Even today we earn almost the same amount. In addition, it was a matter of pride to drive a safa tempo earlier. Even the traffic police viewed us differently. Things are no longer the same," said Tamang, a central member of Nepal Transportation Labor Union.
According to Tamang, "The notion of ´women behind the wheel´ no more impresses anyone, for it has become a normal thing. Few are good, but many traffic police misbehave with the drivers, irrespective of their gender."
Tamang says there are very few stations where they are allowed to stop to drop or pick up passengers.
Sundari, Krishna Maya and Smriti
"If we are to drive without breaching traffic rules, we will have very few passengers," said Tamang. "Those hours when we move without enough passengers weigh heavily on our mind. Every day we have to pay the promised amount to the owner, no matter how much we earn."
Sundari Lama, who plies Sundhara-Chakrapat route, who had been listening carefully, said that she had wanted to go to a Gulf country earlier and is now regretting the decision to stay back in the country to drive a tempo.
"Having to pay to the owners despite dismal earnings, tolerating harassments from the police, passengers, fellow drivers and conductors is normal for us," Sundari explains. "I was set to go to Qatar but later started driving tempo with the help of one of my friends. The only thing we like about driving tempo is we meet many likeminded sisters here. Otherwise, the work is very demanding with little reward."
Ramhari Nepal, vice president of Bagmati zone branch of Nepal Transportation Labors Organization, admits that driving tempo has indeed become very challenging compared to the past. "It has become so not only for the drivers but also for the owners due to load shedding, lack of genuine spare parts of the vehicle and so on.
Regarding the laborers, they are suffering at the hands of the traffic police mainly because traffic rules have become stricter."
According to Nepal, there are 300 plus women tempo drivers in the valley, while 450 tempos are in running condition.
Sumitra Dangal, first women tempo driver
How is tempo-driving different now compared to when you started in 1998?
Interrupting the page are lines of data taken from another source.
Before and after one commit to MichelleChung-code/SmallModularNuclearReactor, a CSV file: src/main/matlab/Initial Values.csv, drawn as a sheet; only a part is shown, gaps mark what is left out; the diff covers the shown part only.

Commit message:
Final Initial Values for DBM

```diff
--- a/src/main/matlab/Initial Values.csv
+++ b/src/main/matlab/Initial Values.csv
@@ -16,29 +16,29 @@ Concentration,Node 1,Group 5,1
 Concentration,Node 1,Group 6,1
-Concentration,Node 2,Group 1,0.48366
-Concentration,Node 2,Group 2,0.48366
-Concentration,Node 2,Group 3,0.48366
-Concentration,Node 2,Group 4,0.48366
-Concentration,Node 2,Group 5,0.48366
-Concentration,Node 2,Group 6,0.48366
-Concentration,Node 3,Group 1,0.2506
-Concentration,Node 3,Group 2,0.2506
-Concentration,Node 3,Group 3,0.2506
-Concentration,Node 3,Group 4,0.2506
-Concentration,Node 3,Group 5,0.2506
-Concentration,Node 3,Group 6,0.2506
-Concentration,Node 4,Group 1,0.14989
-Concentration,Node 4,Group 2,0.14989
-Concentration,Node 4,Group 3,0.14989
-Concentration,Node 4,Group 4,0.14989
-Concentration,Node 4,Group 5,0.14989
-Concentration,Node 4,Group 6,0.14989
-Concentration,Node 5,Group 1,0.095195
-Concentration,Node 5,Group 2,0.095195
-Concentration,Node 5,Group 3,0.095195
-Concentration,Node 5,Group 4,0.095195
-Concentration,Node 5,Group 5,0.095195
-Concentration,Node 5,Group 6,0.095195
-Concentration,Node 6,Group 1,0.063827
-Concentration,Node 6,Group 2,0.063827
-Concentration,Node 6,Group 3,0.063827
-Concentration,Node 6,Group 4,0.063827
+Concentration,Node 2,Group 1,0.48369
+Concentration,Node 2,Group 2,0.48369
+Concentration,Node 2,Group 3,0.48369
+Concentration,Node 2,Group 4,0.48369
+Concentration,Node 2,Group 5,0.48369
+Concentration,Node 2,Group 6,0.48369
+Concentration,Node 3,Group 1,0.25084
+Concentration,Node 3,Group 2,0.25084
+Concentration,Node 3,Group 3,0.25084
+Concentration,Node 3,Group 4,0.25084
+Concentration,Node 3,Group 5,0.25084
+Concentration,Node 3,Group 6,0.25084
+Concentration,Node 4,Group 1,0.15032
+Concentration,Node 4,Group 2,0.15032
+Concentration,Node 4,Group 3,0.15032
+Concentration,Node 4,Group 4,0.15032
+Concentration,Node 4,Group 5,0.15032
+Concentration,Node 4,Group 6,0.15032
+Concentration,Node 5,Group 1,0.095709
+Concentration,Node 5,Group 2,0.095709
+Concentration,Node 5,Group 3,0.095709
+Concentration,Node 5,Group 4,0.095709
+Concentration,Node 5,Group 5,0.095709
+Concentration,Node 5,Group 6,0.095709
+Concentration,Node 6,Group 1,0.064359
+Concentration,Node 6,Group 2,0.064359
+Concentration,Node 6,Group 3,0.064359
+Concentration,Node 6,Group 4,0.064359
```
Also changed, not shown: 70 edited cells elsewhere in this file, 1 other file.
Back then, it was hard for people to imagine women on the driver´s seat. It was supposedly men´s job. But I wanted to not only drive tempo but everything that men think women should not or cannot do. So despite having a bachelor´s degree in Law, I decided to drive tempo.
When did you establish Mahila Utthan Samuha Bikash Kendra and for what?
I am not the kind of person who thinks only about herself. After I started driving tempo, I wanted to bring other poor and deprived women into this field. I did it by gathering the needy women and personally persuading them to try this job. Many were reluctant to do it, but I continued in my pursuit. I trained 14 women for tempo driving within 6 months of my coming to the field. But then I thought it would be better to do it through an organization and established one in 2000.
But you did not limit yourself to just tempos, right?
I am proud to say that I have the experience of not only driving but also flying and steering ships. I can drive anything. I used to drive train in Janakpur once. I drive trolley, tractor and other heavy vehicles. I am responsible for black topping many roads in the Valley and elsewhere.
You have often said that you can transform the transportation sector if the government allowed you to lead the sector?
Yes, since I have been working in the transportation field for long now, I do have enough experience and, more importantly, being a women I can make things better for this section of society if I am at the decision-making level.
What are the changes you´d make?
You know, our society is still rigidly patriarchal. From outside it may look like more women have been enjoying freedom, but things have not changed much. I would bring such systems and policies in the transportation field through which I would effectively change the mindset of both male and female for a gender balanced society. I also know where loopholes are and what needs to be done for the transportation field in general.